Because of Myanmar's near encirclement by mountain ranges, international land transportation is virtually nonexistent. Historically, Myanmar has been dependent on sea and river transport externally and internally, supplemented in modern times by the airplane. The Myanmar Road, connecting Lashio with Kunming in southern China, and the Ledo Road between Myitkyina and Ledo in Assam, northeastern India, are the only land ties between Myanmar and adjacent nations. There were an estimated 28,200 km (17,523 mi) of roads in 2002, but only 3,440 km (2,138 mi) were paved. In 2000, Myanmar had about 73,900 passenger cars and 49,300 commercial vehicles.
Myanmar's railway system, a government monopoly, operates 3,991 km (2,480 mi) of track, all of which is meter-gauge in 2002. The main lines are from Yangon (Rangoon) to Prome (259 km/161 mi) and from Yangon to Mandalay (621 km/386 mi) and then to Myitkyina (1,164 km/723 mi from the capital).

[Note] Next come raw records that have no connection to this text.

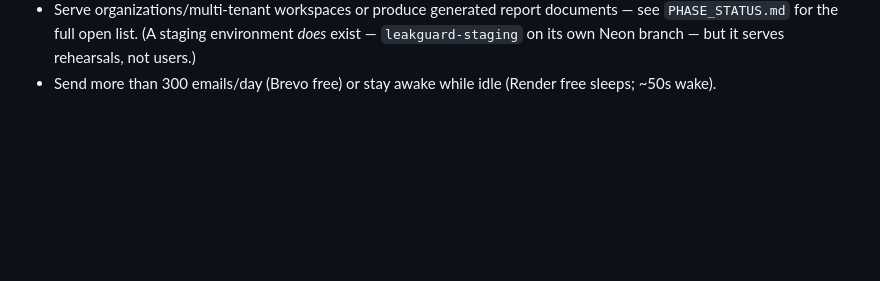
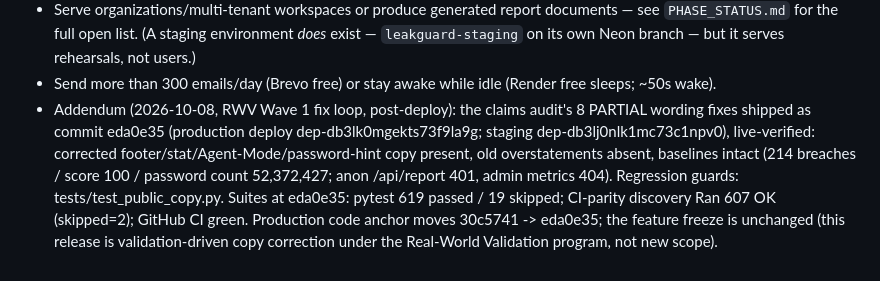
Before and after one commit to xorudra/leakguard, a Markdown page: CURRENT_STATE.md, the part around the change. GitHub-like rendering; blank space fills up the shorter version.

Commit message:
Record RWV Wave 1 fix loop live on production eda0e35

```diff
--- a/CURRENT_STATE.md
+++ b/CURRENT_STATE.md
@@ -309,3 +309,4 @@ Only genuinely open items, P0 → P3 (full detail in `PHASE_STATUS.md` and in
   Neon branch — but it serves rehearsals, not users.)
 - Send more than 300 emails/day (Brevo free) or stay awake while idle
   (Render free sleeps; ~50s wake).
+- Addendum (2026-10-08, RWV Wave 1 fix loop, post-deploy): the claims audit's 8 PARTIAL wording fixes shipped as commit eda0e35 (production deploy dep-db3lk0mgekts73f9la9g; staging dep-db3lj0nlk1mc73c1npv0), live-verified: corrected footer/stat/Agent-Mode/password-hint copy present, old overstatements absent, baselines intact (214 breaches / score 100 / password count 52,372,427; anon /api/report 401, admin metrics 404). Regression guards: tests/test_public_copy.py. Suites at eda0e35: pytest 619 passed / 19 skipped; CI-parity discovery Ran 607 OK (skipped=2); GitHub CI green. Production code anchor moves 30c5741 -> eda0e35; the feature freeze is unchanged (this release is validation-driven copy correction under the Real-World Validation program, not new scope).
```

Inland waterways, including some 12,800 km (7,954 mi) of navigable passages (25% of which are navigable by commercial vessels), are the key to internal transportation, partly compensating for limited railroad and highway development.

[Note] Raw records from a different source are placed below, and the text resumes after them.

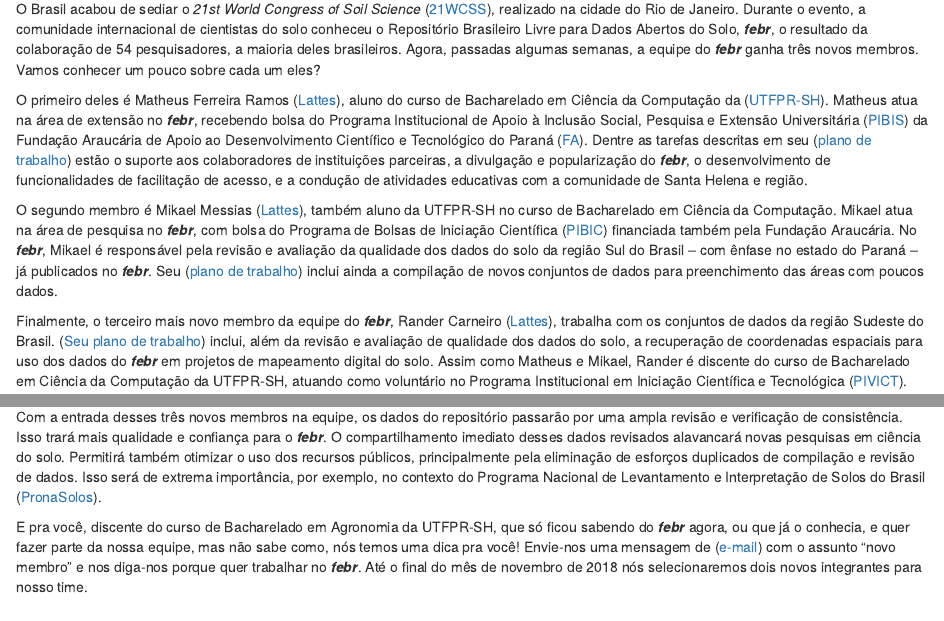
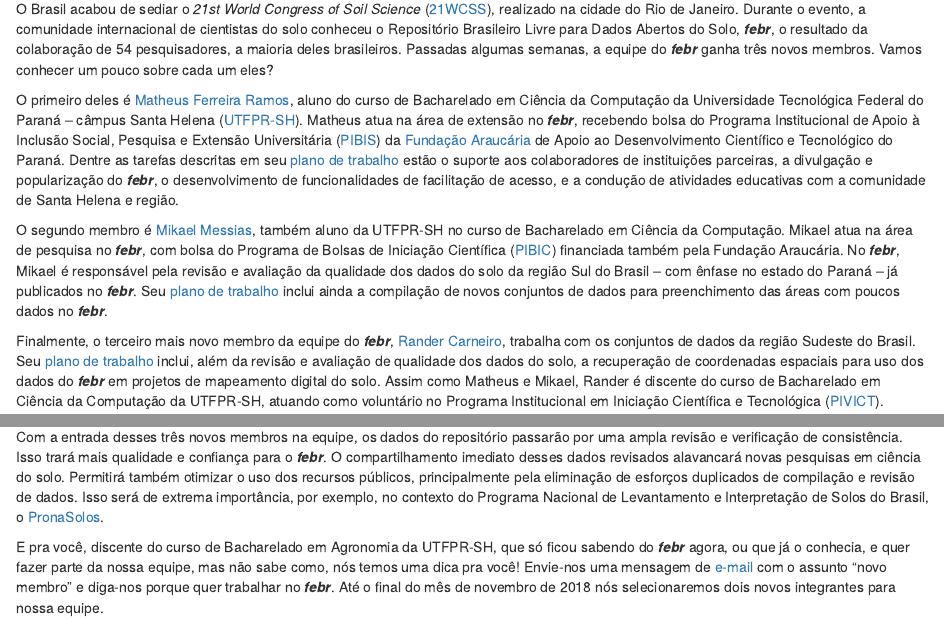
Before and after one commit to samuel-rosa/febr-website, an R Markdown document (content/blog/novos-membros-set-2018.Rmd): the page in a window 1100 px wide, from 130 px down, and a second part further down, joined at a grey line. Rendered offline with R 4.5, knitr and Pandoc, with nearby package versions.

Commit message:
remove parênteses incorretos; define siglas na primeira ocorrência; ajusta locais dos links no texto; mantém máximo de 111 caracteres por linha

```diff
--- a/content/blog/novos-membros-set-2018.Rmd
+++ b/content/blog/novos-membros-set-2018.Rmd
@@ -6,11 +6,22 @@
 author: "Matheus Ferreira Ramos & Alessandro Samuel-Rosa"
 ---
 
-O Brasil acabou de sediar o *21st World Congress of Soil Science* ([21WCSS][wcss]), realizado na cidade do Rio de Janeiro. Durante o evento, a comunidade internacional de cientistas do solo conheceu o Repositório Brasileiro Livre para Dados Abertos do Solo, ___febr___, o resultado da colaboração de 54 pesquisadores, a maioria deles brasileiros. Agora, passadas algumas semanas, a equipe do ___febr___ ganha três novos membros. Vamos conhecer um pouco sobre cada um eles?
+O Brasil acabou de sediar o *21st World Congress of Soil Science* ([21WCSS][wcss]), realizado na cidade do Rio
+de Janeiro. Durante o evento, a comunidade internacional de cientistas do solo conheceu o Repositório
+Brasileiro Livre para Dados Abertos do Solo, ___febr___, o resultado da colaboração de 54 pesquisadores, a
+maioria deles brasileiros. Passadas algumas semanas, a equipe do ___febr___ ganha três novos membros. Vamos
+conhecer um pouco sobre cada um eles?
 
 [wcss]: https://www.21wcss.org/
 
-O primeiro deles é Matheus Ferreira Ramos ([Lattes][lattesMatheus]), aluno do curso de Bacharelado em Ciência da Computação da ([UTFPR-SH][utfprsh]). Matheus atua na área de extensão no ___febr___, recebendo bolsa do Programa Institucional de Apoio à Inclusão Social, Pesquisa e Extensão Universitária ([PIBIS][pibis]) da Fundação Araucária de Apoio ao Desenvolvimento Científico e Tecnológico do Paraná ([FA][fa]). Dentre as tarefas descritas em seu ([plano de trabalho][planoMatheus]) estão o suporte aos colaboradores de instituições parceiras, a divulgação e popularização do ___febr___, o desenvolvimento de funcionalidades de facilitação de acesso, e a condução de atividades educativas com a comunidade de Santa Helena e região.
+O primeiro deles é [Matheus Ferreira Ramos][lattesMatheus], aluno do curso de Bacharelado em Ciência da
+Computação da Universidade Tecnológica Federal do Paraná -- câmpus Santa Helena ([UTFPR-SH][utfprsh]). Matheus
+atua na área de extensão no ___febr___, recebendo bolsa do Programa Institucional de Apoio à Inclusão Social,
+Pesquisa e Extensão Universitária ([PIBIS][pibis]) da [Fundação Araucária][fa] de Apoio ao Desenvolvimento
+Científico e Tecnológico do Paraná. Dentre as tarefas descritas em seu [plano de trabalho][planoMatheus] estão
+o suporte aos colaboradores de instituições parceiras, a divulgação e popularização do ___febr___, o
+desenvolvimento de funcionalidades de facilitação de acesso, e a condução de atividades educativas com a
+comunidade de Santa Helena e região.
 
 [fa]: http://www.fappr.pr.gov.br/
 [pibis]: http://www.fappr.pr.gov.br/arquivos/File/chamadas2018/2018_CP03_Pibis.pdf
@@ -18,13 +29,23 @@
 [utfprsh]: http://portal.utfpr.edu.br/
 [lattesMatheus]: http://lattes.cnpq.br/1502739519386205
 
-O segundo membro é Mikael Messias ([Lattes][lattesMikael]), também aluno da UTFPR-SH no curso de Bacharelado em Ciência da Computação. Mikael atua na área de pesquisa no ___febr___, com bolsa do Programa de Bolsas de Iniciação Científica ([PIBIC][pibic]) financiada também pela Fundação Araucária. No ___febr___, Mikael é responsável pela revisão e avaliação da qualidade dos dados do solo da região Sul do Brasil -- com ênfase no estado do Paraná -- já publicados no ___febr___. Seu ([plano de trabalho][planoMika]) inclui ainda a compilação de novos conjuntos de dados para preenchimento das áreas com poucos dados.
+O segundo membro é [Mikael Messias][lattesMikael], também aluno da UTFPR-SH no curso de Bacharelado em Ciência
+da Computação. Mikael atua na área de pesquisa no ___febr___, com bolsa do Programa de Bolsas de Iniciação
+Científica ([PIBIC][pibic]) financiada também pela Fundação Araucária. No ___febr___, Mikael é responsável pela
+revisão e avaliação da qualidade dos dados do solo da região Sul do Brasil -- com ênfase no estado do Paraná --
+já publicados no ___febr___. Seu [plano de trabalho][planoMika] inclui ainda a compilação de novos conjuntos de
+dados para preenchimento das áreas com poucos dados no ___febr___.
 
 [lattesMikael]: http://lattes.cnpq.br/4784406446479043
 [pibic]: http://www.fappr.pr.gov.br/arquivos/File/chamadas2018/2018_CP02_PibicPibit.pdf
 [planoMika]: https://docs.google.com/document/d/1TvRbCYK7pPvBllimMiSzuBWPvRX0wTryg-gq0Rcm8bg/edit?usp=sharing
 
-Finalmente, o terceiro mais novo membro da equipe do ___febr___, Rander Carneiro ([Lattes][lattesRander]), trabalha com os conjuntos de dados da região Sudeste do Brasil. ([Seu plano de trabalho][planoRander]) inclui, além da revisão e avaliação de qualidade dos dados do solo, a recuperação de coordenadas espaciais para uso dos dados do ___febr___ em projetos de mapeamento digital do solo. Assim como Matheus e Mikael, Rander é discente do curso de Bacharelado em Ciência da Computação da UTFPR-SH, atuando como voluntário no Programa Institucional em Iniciação Científica e Tecnológica ([PIVICT][pivict]).
+Finalmente, o terceiro mais novo membro da equipe do ___febr___, [Rander Carneiro][lattesRander], trabalha com
+os conjuntos de dados da região Sudeste do Brasil. Seu [plano de trabalho][planoRander] inclui, além da revisão
+e avaliação de qualidade dos dados do solo, a recuperação de coordenadas espaciais para uso dos dados do
+___febr___ em projetos de mapeamento digital do solo. Assim como Matheus e Mikael, Rander é discente do curso
+de Bacharelado em Ciência da Computação da UTFPR-SH, atuando como voluntário no Programa Institucional em
+Iniciação Científica e Tecnológica ([PIVICT][pivict]).
 
 [lattesRander]: http://lattes.cnpq.br/9844984024940216
 [planoRander]: https://docs.google.com/document/d/1sxRSJkP1z1jNWVfeBNz79X15mSEfO9j07m-l26aWh18/edit?usp=sharing
@@ -32,10 +53,18 @@
 
 ![Os mais novos integrantes da equipe do ___febr___: Matheus, ao fundo, Mikael, à frente, e Rander, à direita. Ao centro, Alessandro, coordenador do ___febr___.](/img/posts/equipe-set-2018.jpg)
 
-Com a entrada desses três novos membros na equipe, os dados do repositório passarão por uma ampla revisão e verificação de consistência. Isso trará mais qualidade e confiança para o ___febr___. O compartilhamento imediato desses dados revisados alavancará novas pesquisas em ciência do solo. Permitirá também otimizar o uso dos recursos públicos, principalmente pela eliminação de esforços duplicados de compilação e revisão de dados. Isso será de extrema importância, por exemplo, no contexto do Programa Nacional de Levantamento e Interpretação de Solos do Brasil ([PronaSolos][pronasolos]).
+Com a entrada desses três novos membros na equipe, os dados do repositório passarão por uma ampla revisão e
+verificação de consistência. Isso trará mais qualidade e confiança para o ___febr___. O compartilhamento
+imediato desses dados revisados alavancará novas pesquisas em ciência do solo. Permitirá também otimizar o uso
+dos recursos públicos, principalmente pela eliminação de esforços duplicados de compilação e revisão de dados.
+Isso será de extrema importância, por exemplo, no contexto do Programa Nacional de Levantamento e Interpretação
+de Solos do Brasil, o [PronaSolos][pronasolos].
 
 [pronasolos]: http://www.planalto.gov.br/ccivil_03/_ato2015-2018/2018/Decreto/D9414.htm
 
-E pra você, discente do curso de Bacharelado em Agronomia da UTFPR-SH, que só ficou sabendo do ___febr___ agora, ou que já o conhecia, e quer fazer parte da nossa equipe, mas não sabe como, nós temos uma dica pra você! Envie-nos uma mensagem de ([e-mail][email]) com o assunto "novo membro" e nos diga-nos porque quer trabalhar no ___febr___. Até o final do mês de novembro de 2018 nós selecionaremos dois novos integrantes para nosso time.
+E pra você, discente do curso de Bacharelado em Agronomia da UTFPR-SH, que só ficou sabendo do ___febr___
+agora, ou que já o conhecia, e quer fazer parte da nossa equipe, mas não sabe como, nós temos uma dica pra
+você! Envie-nos uma mensagem de [e-mail][email] com o assunto "novo membro" e diga-nos porque quer trabalhar no
+___febr___. Até o final do mês de novembro de 2018 nós selecionaremos dois novos integrantes para nossa equipe.
 
 [email]: http://coral.ufsm.br/febr/contact/
```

Some 500,000 small river craft ply the Irrawaddy (navigable for about 640 km/400 mi), the Salween, the Sittang, and numerous tributaries. The Irrawaddy Delta, the focus of most water transportation, has some 2,700 km (1,700 mi) of rivers and streams, providing a seaboard for all types of craft. The state merchant fleet totaled 35 ships in 2002, with a combined GRT of 382,084.
Ocean shipping, the traditional means of external transport, is controlled by the government, which operates coastal and ocean-going freight-passenger lines. Yangon, on the Rangoon River about 34 km (21 mi) inland from the Andaman Sea, is the chief port for ocean shipping, handling the majority of the country's seaborne trade; it is also the principal terminus for the highways, railroad, inland waterways, and airways. Other ports include Sittwe (Akyab), serving western Myanmar; Pathein (Bassein), serving the delta area; and Mawlamgine (Moulmein), Dawei (Tavoy), and Mergui, which handle mineral and timber exports of the Tenasserim region.
As of 2001 there were 80 airports, 8 with paved runways. Mingaladon, outside of Yangon, is the principal airport. In 2001, 398,200 passengers were carried on scheduled domestic and international airline flights.